   Let us also remember that as we post things to our wall not to use it in a selfish manner. Sure we are all proud of our children and we want to show them off for all the world to see but when someone comments on these pics we all need to treat it as a conversation. This tool is not just a one-way road. Again, this is a social networking site; the keyword here being social. It is not meant to be all about YOU. If someone posts pics and links for you to check out on your wall then be interactive with them. Let them know that you appreciate the things that they're sending you. Don't just take these things for granted. Yes, it may be easy to post a link on someone's wall but we all need to take a step back and realize that someone went out of their way to do this for us; they were thinking of YOU. Even if it's just a silly joke, the fact is that they purposely went out of their way to make sure that you heard about it. As much more of a giver than a receiver I am, it is nice to hear from someone, even if it's just every once in a while that you're appreciated.
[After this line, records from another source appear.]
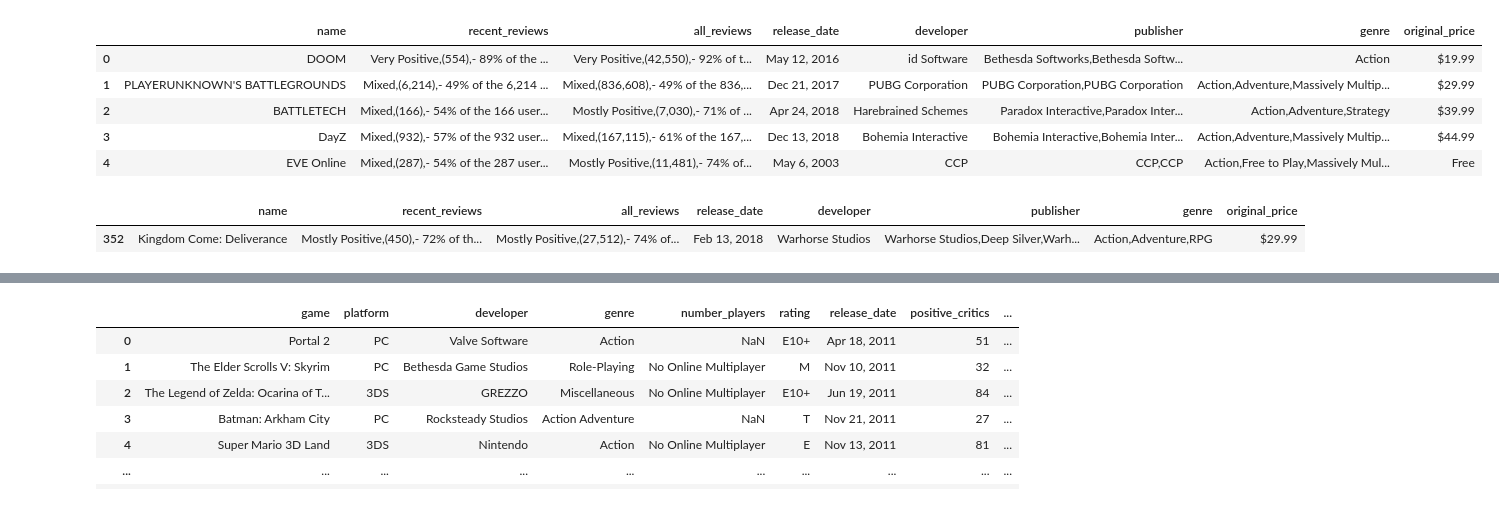
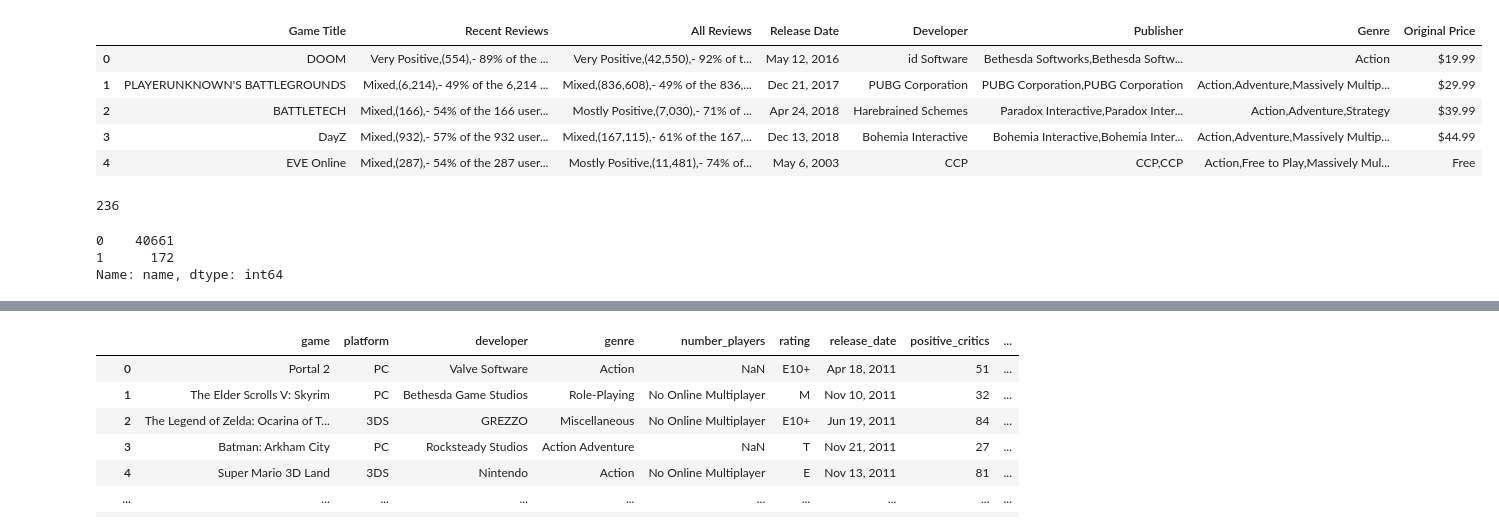
Before and after one commit to Witwer93/ETL-Project, a Jupyter notebook: etl_project_file.ipynb, the cells around one changed output, grey strips where cells are left out. Drawn from its saved outputs; the diff is of its cells as text; code cells hidden in the pictures.

Commit message:
some progress on transformation
still struggling to shrink my larger dataframes down based on the list of games i webscraped

```diff
--- a/etl_project_file.ipynb
+++ b/etl_project_file.ipynb
@@ -21,12 +21,21 @@ steam_games_df.head()
 | 4 | https://store.steampowered.com/ap... | app | EVE Online | EVE Online is a community-driven ... | Mixed,(287),- 54% of the 287 user... | Mostly Positive,(11,481),- 74% of... | May 6, 2003 | CCP | ... |
 # %%
 #remove uneeded rows
-delete_labels = ['url', 'types', 'desc_snippet', 'popular_tags', 'game_details', 'languages', 'achievements',
-                 'game_description', 'mature_content', 'minimum_requirements', 'recommended_requirements', 'discount_price']
-steam_games_df = steam_games_df.drop(columns=delete_labels)
+#delete_labels = ['url', 'types', 'desc_snippet', 'popular_tags', 'game_details', 'languages', 'achievements',
+#                 'game_description', 'mature_content', 'minimum_requirements', 'recommended_requirements', 'discount_price']
+#steam_games_df = steam_games_df.drop(columns=delete_labels)
+steam_games_df.rename(columns = {'name': 'Game Title',
+                                 'recent_reviews': 'Recent Reviews',
+                                 'all_reviews': 'All Reviews',
+                                 'release_date': 'Release Date',
+                                 'developer': 'Developer',
+                                 'publisher': 'Publisher',
+                                 'genre': 'Genre',
+                                 'original_price': 'Original Price'
+                                }, inplace = True)
 steam_games_df.head()
 # %% [output]
-|  | name | recent_reviews | all_reviews | release_date | developer | publisher | genre | original_price |
+|  | Game Title | Recent Reviews | All Reviews | Release Date | Developer | Publisher | Genre | Original Price |
 | 0 | DOOM | Very Positive,(554),- 89% of the ... | Very Positive,(42,550),- 92% of t... | May 12, 2016 | id Software | Bethesda Softworks,Bethesda Softw... | Action | $19.99 |
 | 1 | PLAYERUNKNOWN'S BATTLEGROUNDS | Mixed,(6,214),- 49% of the 6,214 ... | Mixed,(836,608),- 49% of the 836,... | Dec 21, 2017 | PUBG Corporation | PUBG Corporation,PUBG Corporation | Action,Adventure,Massively Multip... | $29.99 |
 | 2 | BATTLETECH | Mixed,(166),- 54% of the 166 user... | Mostly Positive,(7,030),- 71% of ... | Apr 24, 2018 | Harebrained Schemes | Paradox Interactive,Paradox Inter... | Action,Adventure,Strategy | $39.99 |
@@ -35,12 +44,13 @@ steam_games_df.head()
 # %%
 steam_games_df['name'] = steam_games_df['name'].astype('str')
 steam_games_df['name'].str.encode('ascii', 'ignore').str.decode('ascii')
-#steam_games_df['name'].str.find('Kingdom Come: Deliverance').value_counts()
 
-steam_games_df.loc[steam_games_df['name'] == 'Kingdom Come: Deliverance']
-
-#mask_nonAscii = steam_games_df['name'].map(str.isascii)
-#mask_nonAscii.value_counts()
+#steam_games_df.loc[steam_games_df['name'] == game_names]
+print(len(game_names))
+temp_list = steam_games_df['name'].map(lambda x: 1 if x in game_names else 0)
+temp_list.value_counts()
 # %% [output]
-|  | name | recent_reviews | all_reviews | release_date | developer | publisher | genre | original_price |
-| 352 | Kingdom Come: Deliverance | Mostly Positive,(450),- 72% of th... | Mostly Positive,(27,512),- 74% of... | Feb 13, 2018 | Warhorse Studios | Warhorse Studios,Deep Silver,Warh... | Action,Adventure,RPG | $29.99 |
+236
+0    40661
+1      172
+Name: name, dtype: int64
```
Also changed, not shown: parts of 10 cells of this notebook.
If you do see your 'friends" comment on others comments, pics, etc. but not often on your own, you may need to question if this person is really a friend?!
   Now I'm not saying that it's not cool to catch up with people after many years have gone by. It is nice to see what they now look like and to see pictures of their spouse and children and to know what they've been up to after all of this time. However, once we obtain this information do we really want them back into our every day lives? Will you add them as a friend and just leave them sitting there on your "friends" list? If you do than you're letting them read that book of yours again. Maybe it would be best to delete them once you heard from them. You may think that this would be rude but if both parties are being totally honest with each other than you know that you will more likely than not, not bother to continue to communicate with them. Again, they are in turn a stranger to you after those many years that have gone by. You cannot just suddenly pick up where you left off. In fact, if you delete them they probably wouldn't even realize that you disappeared from their friends list and even if they did, it would be some time before they did realize it and even if they did they probably would not care.
   To conclude, Facebook is one of the most great, popular, and fascinating social networking sites known to man. There are many benefits to using the platform. We have to remember though not to take it for granted. We need to remember that it's not just a screen we are looking at but that there are real people behind these images. Know that this is a social networking site and that we must be engaged with the people that we choose to call our "friends". Finally, always keep in mind that you're not just talking to a wall because a wall, just like any other inanimate object, does not talk back.

No comments: